The trolley problem: the answer is a smarter autonomous car
A popular scenario is the “trolley” dilemma, conceived in the seventies and used extensively in discussions about future autonomous cars. In the original version, we are asked to imagine someone driving a trolley headed for five people standing on tracks who will be killed if the trolley proceeds on its current course. We cannot stop the trolley by any means, but it can be turned onto an alternate track where it will kill one person instead of five.
While quite a lot of research considers trolley dilemma to be a model case to map cognitive responses, does it really apply to the incoming reality of self-driving cars?
One of Volvo’s leading experts, Jonas Nilsson, thinks that the technology should be even smarter. “These cars will avoid getting into such extreme situations in the first place. Unlike humans, who can get tired and distracted, vehicles driving in autonomous mode will be designed to plan the route in such a way that the remaining risk of unsafe surprising situations is acceptably low”.
Handling surprising situations
Cars with autonomous capabilities must be able to consider their own operational limitations to handle surprising situations – and adjust their tactical behaviour accordingly. “For instance, when driving in the fog, the autopilot must adjust its speed to be able to stop within its visibility distance”, says Nilsson.

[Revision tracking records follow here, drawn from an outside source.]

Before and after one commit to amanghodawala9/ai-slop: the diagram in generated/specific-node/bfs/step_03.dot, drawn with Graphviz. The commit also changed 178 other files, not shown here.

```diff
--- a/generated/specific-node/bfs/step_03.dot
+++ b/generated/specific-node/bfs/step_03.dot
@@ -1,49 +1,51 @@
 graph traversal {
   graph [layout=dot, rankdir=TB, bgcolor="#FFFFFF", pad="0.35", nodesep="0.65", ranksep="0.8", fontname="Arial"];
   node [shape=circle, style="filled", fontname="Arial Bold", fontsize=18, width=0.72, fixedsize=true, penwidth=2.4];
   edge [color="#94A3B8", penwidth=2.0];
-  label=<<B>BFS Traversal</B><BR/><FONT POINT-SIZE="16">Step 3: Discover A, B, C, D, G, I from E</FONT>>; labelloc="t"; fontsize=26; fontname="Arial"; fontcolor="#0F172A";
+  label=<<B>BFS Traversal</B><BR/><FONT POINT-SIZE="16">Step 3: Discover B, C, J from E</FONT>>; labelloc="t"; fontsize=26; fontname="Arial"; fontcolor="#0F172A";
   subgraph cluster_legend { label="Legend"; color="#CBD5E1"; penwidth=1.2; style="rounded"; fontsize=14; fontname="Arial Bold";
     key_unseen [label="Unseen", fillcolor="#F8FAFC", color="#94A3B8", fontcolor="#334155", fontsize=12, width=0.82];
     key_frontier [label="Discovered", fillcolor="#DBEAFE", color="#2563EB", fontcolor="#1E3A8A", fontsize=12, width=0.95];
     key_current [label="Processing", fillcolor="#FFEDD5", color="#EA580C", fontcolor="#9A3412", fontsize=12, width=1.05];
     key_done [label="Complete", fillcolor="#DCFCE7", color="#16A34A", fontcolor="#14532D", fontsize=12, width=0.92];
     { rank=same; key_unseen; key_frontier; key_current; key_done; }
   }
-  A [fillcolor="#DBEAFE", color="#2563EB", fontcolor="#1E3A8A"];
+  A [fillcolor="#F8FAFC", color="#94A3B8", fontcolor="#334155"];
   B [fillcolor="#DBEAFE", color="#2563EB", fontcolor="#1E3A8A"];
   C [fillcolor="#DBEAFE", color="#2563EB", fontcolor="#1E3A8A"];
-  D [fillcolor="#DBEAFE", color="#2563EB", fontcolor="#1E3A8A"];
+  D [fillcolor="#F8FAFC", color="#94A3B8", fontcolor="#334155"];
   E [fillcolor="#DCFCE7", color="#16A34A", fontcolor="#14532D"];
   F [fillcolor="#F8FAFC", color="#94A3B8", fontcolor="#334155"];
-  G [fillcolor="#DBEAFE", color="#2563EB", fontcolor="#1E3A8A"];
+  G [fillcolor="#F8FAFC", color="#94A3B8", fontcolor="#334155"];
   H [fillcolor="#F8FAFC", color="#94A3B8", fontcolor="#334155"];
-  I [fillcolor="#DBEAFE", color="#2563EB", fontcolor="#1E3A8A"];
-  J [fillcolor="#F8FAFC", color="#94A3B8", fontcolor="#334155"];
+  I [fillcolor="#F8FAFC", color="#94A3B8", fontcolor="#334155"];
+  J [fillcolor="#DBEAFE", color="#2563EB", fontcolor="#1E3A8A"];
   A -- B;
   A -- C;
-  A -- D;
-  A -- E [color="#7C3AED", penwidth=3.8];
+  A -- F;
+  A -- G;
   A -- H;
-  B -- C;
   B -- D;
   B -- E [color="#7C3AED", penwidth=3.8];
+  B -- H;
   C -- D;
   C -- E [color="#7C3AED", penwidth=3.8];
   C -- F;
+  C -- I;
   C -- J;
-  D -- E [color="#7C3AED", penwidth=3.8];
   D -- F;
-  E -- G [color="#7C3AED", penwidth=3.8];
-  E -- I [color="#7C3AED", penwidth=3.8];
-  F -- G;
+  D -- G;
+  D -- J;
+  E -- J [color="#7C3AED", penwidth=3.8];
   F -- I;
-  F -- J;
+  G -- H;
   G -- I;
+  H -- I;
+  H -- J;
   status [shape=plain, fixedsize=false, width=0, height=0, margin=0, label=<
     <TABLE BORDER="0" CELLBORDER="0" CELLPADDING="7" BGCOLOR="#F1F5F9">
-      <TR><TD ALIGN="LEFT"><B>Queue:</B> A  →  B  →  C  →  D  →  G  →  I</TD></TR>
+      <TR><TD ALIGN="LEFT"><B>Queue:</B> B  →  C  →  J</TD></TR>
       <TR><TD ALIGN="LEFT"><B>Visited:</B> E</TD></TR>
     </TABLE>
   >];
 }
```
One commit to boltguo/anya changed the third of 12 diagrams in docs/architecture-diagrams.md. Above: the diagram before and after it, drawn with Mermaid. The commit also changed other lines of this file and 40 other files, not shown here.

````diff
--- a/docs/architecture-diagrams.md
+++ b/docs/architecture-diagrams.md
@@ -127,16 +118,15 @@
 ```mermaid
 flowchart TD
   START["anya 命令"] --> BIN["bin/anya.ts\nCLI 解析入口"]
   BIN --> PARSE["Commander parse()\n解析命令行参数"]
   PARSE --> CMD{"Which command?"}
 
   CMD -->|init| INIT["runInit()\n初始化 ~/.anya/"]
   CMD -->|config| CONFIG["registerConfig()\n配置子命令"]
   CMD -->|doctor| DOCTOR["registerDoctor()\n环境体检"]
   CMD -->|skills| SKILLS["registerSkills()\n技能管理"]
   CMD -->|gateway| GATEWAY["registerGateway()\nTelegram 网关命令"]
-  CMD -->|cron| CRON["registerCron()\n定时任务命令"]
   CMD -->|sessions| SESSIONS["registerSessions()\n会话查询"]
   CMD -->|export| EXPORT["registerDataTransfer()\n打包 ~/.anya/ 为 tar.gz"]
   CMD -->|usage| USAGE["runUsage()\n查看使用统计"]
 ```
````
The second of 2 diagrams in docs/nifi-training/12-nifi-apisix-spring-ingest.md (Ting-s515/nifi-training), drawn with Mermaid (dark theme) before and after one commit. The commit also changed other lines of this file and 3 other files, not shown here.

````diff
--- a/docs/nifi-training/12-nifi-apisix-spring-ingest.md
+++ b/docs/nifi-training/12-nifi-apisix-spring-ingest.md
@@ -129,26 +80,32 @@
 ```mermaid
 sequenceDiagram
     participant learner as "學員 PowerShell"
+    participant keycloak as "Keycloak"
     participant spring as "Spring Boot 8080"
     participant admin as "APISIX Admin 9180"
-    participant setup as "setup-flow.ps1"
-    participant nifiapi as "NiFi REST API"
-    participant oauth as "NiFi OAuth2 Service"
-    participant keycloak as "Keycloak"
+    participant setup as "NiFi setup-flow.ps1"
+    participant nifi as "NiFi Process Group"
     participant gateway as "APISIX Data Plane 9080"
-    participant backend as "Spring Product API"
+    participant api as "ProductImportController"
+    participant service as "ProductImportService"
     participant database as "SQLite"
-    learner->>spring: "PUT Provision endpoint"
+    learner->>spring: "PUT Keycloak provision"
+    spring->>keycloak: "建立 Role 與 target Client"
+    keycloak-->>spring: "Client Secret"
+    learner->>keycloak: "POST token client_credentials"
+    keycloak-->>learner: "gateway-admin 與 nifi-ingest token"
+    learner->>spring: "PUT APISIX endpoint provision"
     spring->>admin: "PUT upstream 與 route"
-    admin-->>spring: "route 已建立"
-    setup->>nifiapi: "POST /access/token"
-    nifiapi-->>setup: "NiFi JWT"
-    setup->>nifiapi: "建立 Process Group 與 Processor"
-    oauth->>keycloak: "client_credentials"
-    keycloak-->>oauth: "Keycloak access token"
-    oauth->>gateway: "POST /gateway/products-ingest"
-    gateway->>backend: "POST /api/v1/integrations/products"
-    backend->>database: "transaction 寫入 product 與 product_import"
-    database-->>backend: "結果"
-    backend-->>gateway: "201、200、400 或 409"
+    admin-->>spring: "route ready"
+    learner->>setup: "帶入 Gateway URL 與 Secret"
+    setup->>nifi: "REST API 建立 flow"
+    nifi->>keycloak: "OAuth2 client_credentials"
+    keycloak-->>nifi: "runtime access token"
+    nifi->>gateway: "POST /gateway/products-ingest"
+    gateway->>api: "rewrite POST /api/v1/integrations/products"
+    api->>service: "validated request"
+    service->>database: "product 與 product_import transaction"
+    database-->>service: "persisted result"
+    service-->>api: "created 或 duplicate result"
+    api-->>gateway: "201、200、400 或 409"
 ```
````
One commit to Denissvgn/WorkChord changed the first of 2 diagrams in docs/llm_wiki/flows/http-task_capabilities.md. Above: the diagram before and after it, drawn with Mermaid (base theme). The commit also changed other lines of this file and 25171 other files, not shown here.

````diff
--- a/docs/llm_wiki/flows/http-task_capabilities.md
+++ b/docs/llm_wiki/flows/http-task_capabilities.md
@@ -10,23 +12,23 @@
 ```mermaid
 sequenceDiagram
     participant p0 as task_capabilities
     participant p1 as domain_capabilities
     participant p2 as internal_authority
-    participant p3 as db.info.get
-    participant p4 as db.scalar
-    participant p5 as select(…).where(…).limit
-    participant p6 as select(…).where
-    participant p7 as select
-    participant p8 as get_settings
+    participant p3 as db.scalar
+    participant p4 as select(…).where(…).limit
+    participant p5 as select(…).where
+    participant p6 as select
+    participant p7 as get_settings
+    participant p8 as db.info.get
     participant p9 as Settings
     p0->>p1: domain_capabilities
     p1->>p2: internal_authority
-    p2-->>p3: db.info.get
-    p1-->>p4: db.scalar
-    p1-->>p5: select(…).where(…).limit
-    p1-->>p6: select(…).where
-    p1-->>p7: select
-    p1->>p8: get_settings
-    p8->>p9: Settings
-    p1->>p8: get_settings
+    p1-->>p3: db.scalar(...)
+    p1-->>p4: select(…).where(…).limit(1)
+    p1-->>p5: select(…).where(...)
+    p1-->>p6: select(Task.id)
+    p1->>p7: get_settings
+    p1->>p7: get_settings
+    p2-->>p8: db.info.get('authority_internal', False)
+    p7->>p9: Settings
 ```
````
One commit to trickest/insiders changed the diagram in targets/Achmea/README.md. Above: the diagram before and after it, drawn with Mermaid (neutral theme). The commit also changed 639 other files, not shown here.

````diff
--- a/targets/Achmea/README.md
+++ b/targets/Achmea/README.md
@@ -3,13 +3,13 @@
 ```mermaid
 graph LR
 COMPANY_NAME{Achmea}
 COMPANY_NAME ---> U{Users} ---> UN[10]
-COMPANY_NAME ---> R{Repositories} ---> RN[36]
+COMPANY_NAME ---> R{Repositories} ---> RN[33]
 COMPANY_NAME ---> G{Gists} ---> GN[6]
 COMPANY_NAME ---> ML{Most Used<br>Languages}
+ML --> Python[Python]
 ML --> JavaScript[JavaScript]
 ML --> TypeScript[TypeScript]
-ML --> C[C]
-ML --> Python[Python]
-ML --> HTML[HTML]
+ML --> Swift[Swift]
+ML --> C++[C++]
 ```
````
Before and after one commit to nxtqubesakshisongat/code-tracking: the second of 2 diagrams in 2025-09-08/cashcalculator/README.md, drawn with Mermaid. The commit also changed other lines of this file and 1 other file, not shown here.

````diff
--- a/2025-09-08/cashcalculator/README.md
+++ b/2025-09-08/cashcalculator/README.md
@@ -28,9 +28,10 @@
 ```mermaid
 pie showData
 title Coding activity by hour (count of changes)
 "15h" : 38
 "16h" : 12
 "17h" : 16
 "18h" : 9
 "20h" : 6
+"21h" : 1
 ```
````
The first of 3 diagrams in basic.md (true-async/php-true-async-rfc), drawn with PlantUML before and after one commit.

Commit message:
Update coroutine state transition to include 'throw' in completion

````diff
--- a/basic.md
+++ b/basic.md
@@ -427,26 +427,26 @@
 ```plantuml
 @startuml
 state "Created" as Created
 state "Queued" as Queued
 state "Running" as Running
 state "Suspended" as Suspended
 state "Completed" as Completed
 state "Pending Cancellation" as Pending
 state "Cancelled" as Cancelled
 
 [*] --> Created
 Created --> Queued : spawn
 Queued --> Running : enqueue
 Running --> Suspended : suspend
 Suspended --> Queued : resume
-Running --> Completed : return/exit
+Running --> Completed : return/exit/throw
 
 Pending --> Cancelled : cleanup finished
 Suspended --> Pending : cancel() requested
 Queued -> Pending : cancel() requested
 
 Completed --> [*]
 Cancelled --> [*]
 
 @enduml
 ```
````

“With safety as a core value of Volvo Cars for nearly 90 years - and a vision that no one should be killed or seriously injured in a new Volvo car by 2020 - we argue that vehicles driving in autonomous mode shall have the responsibility not to get surprised in a way that any reasonably foreseeable accident, including the trolley problem, can even show up”, he explains.